* **Try it**: For each line below that contains the word "Politics", return that line.

___ Extracted records

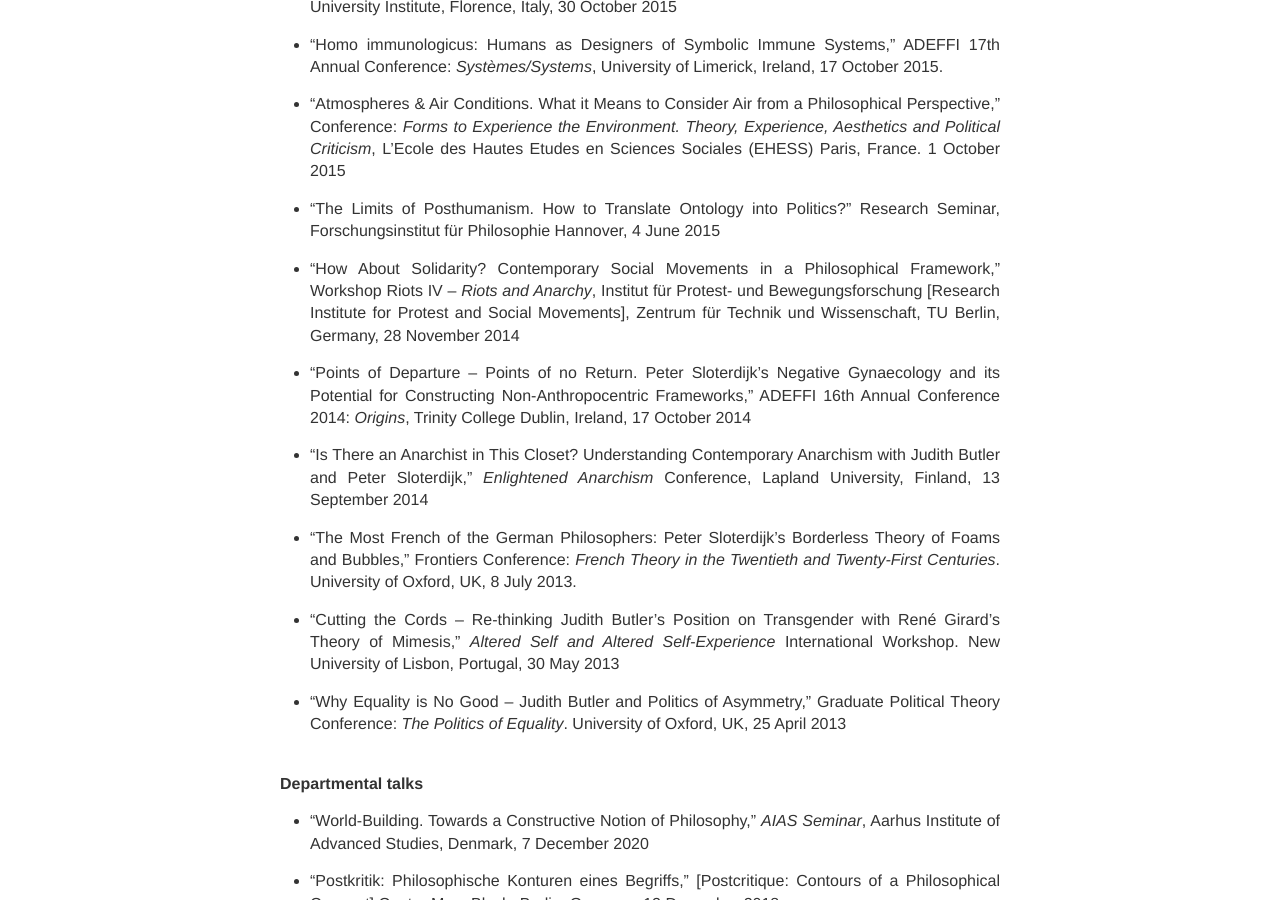
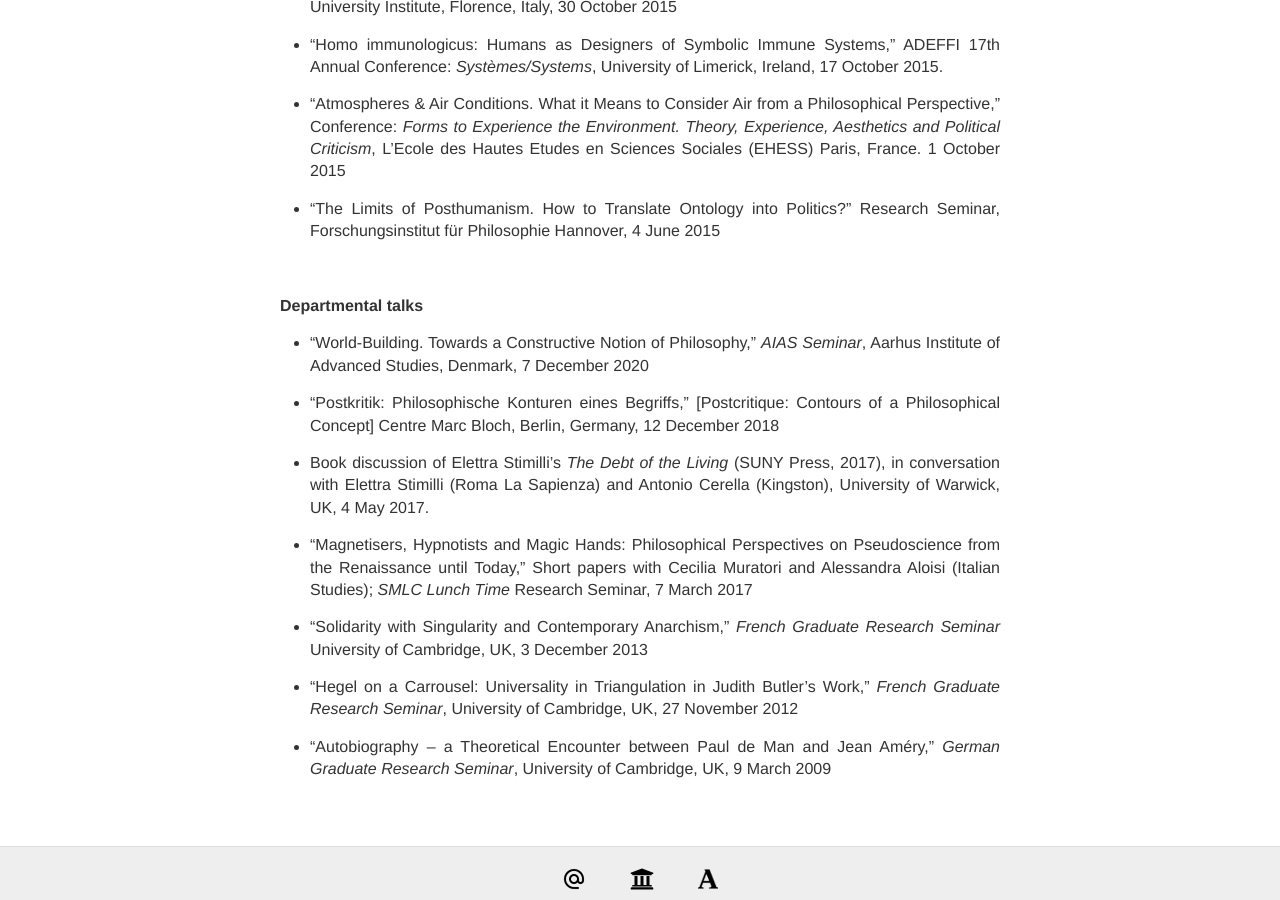
Before and after one commit to IJanicka/IJanicka.github.io, a Jekyll site: the page built from talks.md, in a window 1280 px wide and 900 px high, scrolled down 2456 px. Built offline with Jekyll 4.4.1, drawn with Linux system fonts in a browser that asks for light colours; some of the changed text lies outside the part shown.

Commit message:
Update talks.md

```diff
--- a/talks.md
+++ b/talks.md
@@ -77,17 +77,7 @@
 
 * “The Limits of Posthumanism. How to Translate Ontology into Politics?” Research Seminar, Forschungsinstitut für Philosophie Hannover, 4 June 2015<br>
 
-* “How About Solidarity? Contemporary Social Movements in a Philosophical Framework,” Workshop Riots IV – *Riots and Anarchy*, Institut für Protest- und Bewegungsforschung [Research Institute for Protest and Social Movements], Zentrum für Technik und Wissenschaft, TU Berlin, Germany, 28 November 2014<br>
 
-* “Points of Departure – Points of no Return. Peter Sloterdijk’s Negative Gynaecology and its Potential for Constructing Non-Anthropocentric Frameworks,” ADEFFI 16th Annual Conference 2014: *Origins*, Trinity College Dublin, Ireland, 17 October 2014<br>
-
-* “Is There an Anarchist in This Closet? Understanding Contemporary Anarchism with Judith Butler and Peter Sloterdijk,” *Enlightened Anarchism* Conference, Lapland University, Finland, 13 September 2014<br>
-
-* “The Most French of the German Philosophers: Peter Sloterdijk’s Borderless Theory of Foams and Bubbles,” Frontiers Conference: *French Theory in the Twentieth and Twenty-First Centuries*. University of Oxford, UK, 8 July 2013.<br>
-
-* “Cutting the Cords – Re-thinking Judith Butler's Position on Transgender with René Girard's Theory of Mimesis,” *Altered Self and Altered Self-Experience* International Workshop. New University of Lisbon, Portugal, 30 May 2013<br>
-
-* “Why Equality is No Good – Judith Butler and Politics of Asymmetry,” Graduate Political Theory Conference: *The Politics of Equality*. University of Oxford, UK, 25 April 2013<br>
 <br>
 
 
```
Also changed, not shown: other parts of talks.md (+1 -1 lines).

______

* **Completed task**:
 * “The Limits of Posthumanism. How to Translate Ontology into Politics?” Research Seminar, Forschungsinstitut für Philosophie Hannover, 4 June 2015<br>
-* “Why Equality is No Good – Judith Butler and Politics of Asymmetry,” Graduate Political Theory Conference: *The Politics of Equality*. University of Oxford, UK, 25 April 2013<br>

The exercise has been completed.